§ MATERIALS PROVIDED
+ + +

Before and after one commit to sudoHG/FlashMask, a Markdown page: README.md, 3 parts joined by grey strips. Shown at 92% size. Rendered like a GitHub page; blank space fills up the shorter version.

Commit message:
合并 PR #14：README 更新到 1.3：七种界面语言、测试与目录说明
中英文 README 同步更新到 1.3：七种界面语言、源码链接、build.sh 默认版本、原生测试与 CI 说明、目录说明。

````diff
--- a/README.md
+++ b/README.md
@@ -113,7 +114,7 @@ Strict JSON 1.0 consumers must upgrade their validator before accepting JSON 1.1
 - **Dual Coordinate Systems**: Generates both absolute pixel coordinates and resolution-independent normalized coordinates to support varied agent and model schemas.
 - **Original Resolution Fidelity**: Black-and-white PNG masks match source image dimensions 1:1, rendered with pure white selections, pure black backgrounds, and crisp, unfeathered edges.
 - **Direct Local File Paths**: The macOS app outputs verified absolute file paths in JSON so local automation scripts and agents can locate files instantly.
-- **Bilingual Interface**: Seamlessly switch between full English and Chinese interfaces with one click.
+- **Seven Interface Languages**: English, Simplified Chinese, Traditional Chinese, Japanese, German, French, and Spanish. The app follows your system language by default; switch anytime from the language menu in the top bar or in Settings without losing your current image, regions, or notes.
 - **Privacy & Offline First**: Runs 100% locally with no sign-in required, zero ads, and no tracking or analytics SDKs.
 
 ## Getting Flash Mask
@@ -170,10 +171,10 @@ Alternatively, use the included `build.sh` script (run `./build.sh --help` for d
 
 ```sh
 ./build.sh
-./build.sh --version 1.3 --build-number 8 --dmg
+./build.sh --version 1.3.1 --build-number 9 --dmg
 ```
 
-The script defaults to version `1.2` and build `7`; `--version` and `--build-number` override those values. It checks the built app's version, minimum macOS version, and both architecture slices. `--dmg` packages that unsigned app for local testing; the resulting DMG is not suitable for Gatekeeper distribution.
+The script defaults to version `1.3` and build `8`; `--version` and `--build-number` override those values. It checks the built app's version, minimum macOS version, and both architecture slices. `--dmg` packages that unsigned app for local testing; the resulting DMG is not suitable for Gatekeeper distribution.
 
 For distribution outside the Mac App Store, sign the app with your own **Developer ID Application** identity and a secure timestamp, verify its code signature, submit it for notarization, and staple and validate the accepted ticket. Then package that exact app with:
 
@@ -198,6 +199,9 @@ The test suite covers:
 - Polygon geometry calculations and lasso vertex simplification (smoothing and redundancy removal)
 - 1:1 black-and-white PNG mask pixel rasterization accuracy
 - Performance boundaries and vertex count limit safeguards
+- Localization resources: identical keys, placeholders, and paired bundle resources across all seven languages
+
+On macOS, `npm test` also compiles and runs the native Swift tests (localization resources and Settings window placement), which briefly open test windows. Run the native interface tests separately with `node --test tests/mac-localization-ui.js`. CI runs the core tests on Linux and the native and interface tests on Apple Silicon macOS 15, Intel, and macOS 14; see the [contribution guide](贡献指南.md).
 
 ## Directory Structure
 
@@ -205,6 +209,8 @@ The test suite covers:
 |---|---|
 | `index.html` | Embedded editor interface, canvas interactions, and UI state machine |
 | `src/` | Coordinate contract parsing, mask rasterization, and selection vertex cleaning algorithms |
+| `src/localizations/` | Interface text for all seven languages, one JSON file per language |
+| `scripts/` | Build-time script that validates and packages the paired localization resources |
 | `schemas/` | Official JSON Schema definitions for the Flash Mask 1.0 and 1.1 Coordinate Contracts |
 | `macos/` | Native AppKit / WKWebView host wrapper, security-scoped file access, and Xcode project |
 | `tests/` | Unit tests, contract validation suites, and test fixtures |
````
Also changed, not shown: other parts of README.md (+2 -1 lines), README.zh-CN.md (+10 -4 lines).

+ + +

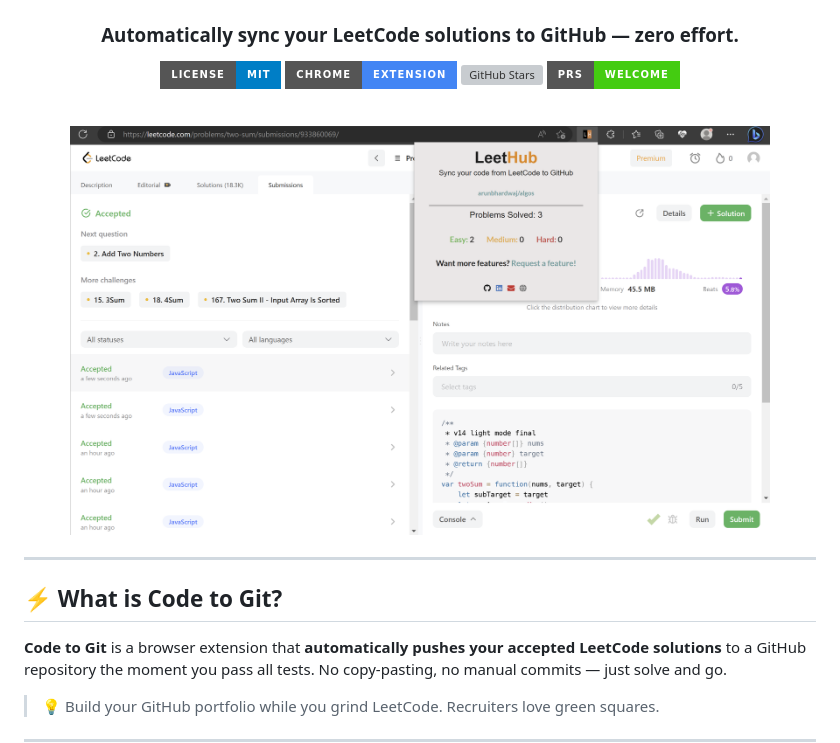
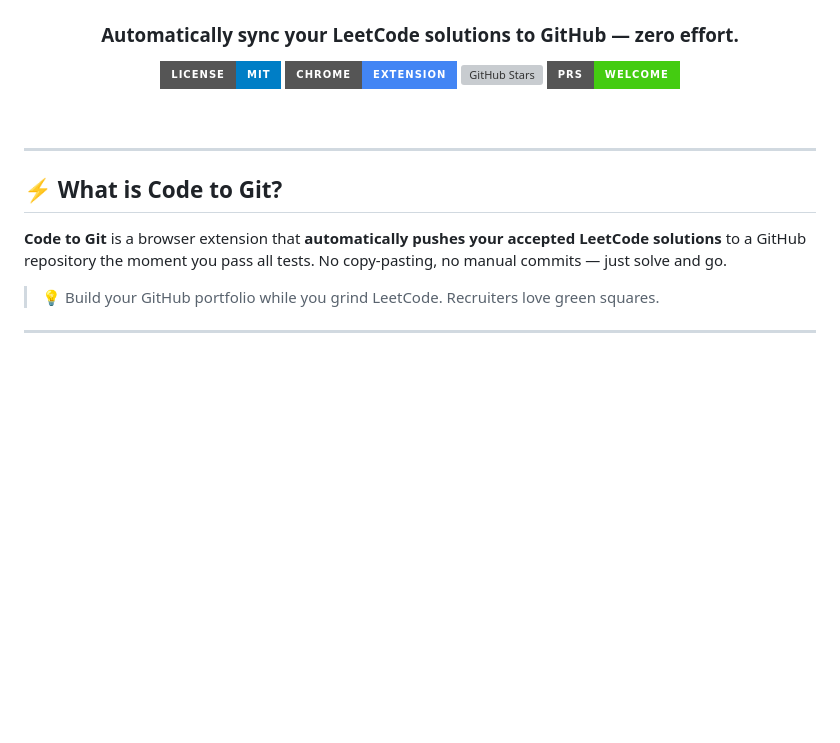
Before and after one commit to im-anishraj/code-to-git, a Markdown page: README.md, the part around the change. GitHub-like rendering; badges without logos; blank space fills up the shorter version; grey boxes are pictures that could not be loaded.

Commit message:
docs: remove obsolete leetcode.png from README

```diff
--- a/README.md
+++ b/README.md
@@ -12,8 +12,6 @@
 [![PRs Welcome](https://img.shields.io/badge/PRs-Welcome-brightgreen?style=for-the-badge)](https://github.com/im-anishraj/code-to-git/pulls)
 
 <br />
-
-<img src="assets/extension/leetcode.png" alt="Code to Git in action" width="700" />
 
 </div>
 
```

+ + +

Go through the preceding material and copy each line that has the word "JSON".

§ EXPECTED ANSWER
@@ -113,7 +114,7 @@ Strict JSON 1.0 consumers must upgrade their validator before accepting JSON 1.1
 - **Direct Local File Paths**: The macOS app outputs verified absolute file paths in JSON so local automation scripts and agents can locate files instantly.
+| `src/localizations/` | Interface text for all seven languages, one JSON file per language |
 | `schemas/` | Official JSON Schema definitions for the Flash Mask 1.0 and 1.1 Coordinate Contracts |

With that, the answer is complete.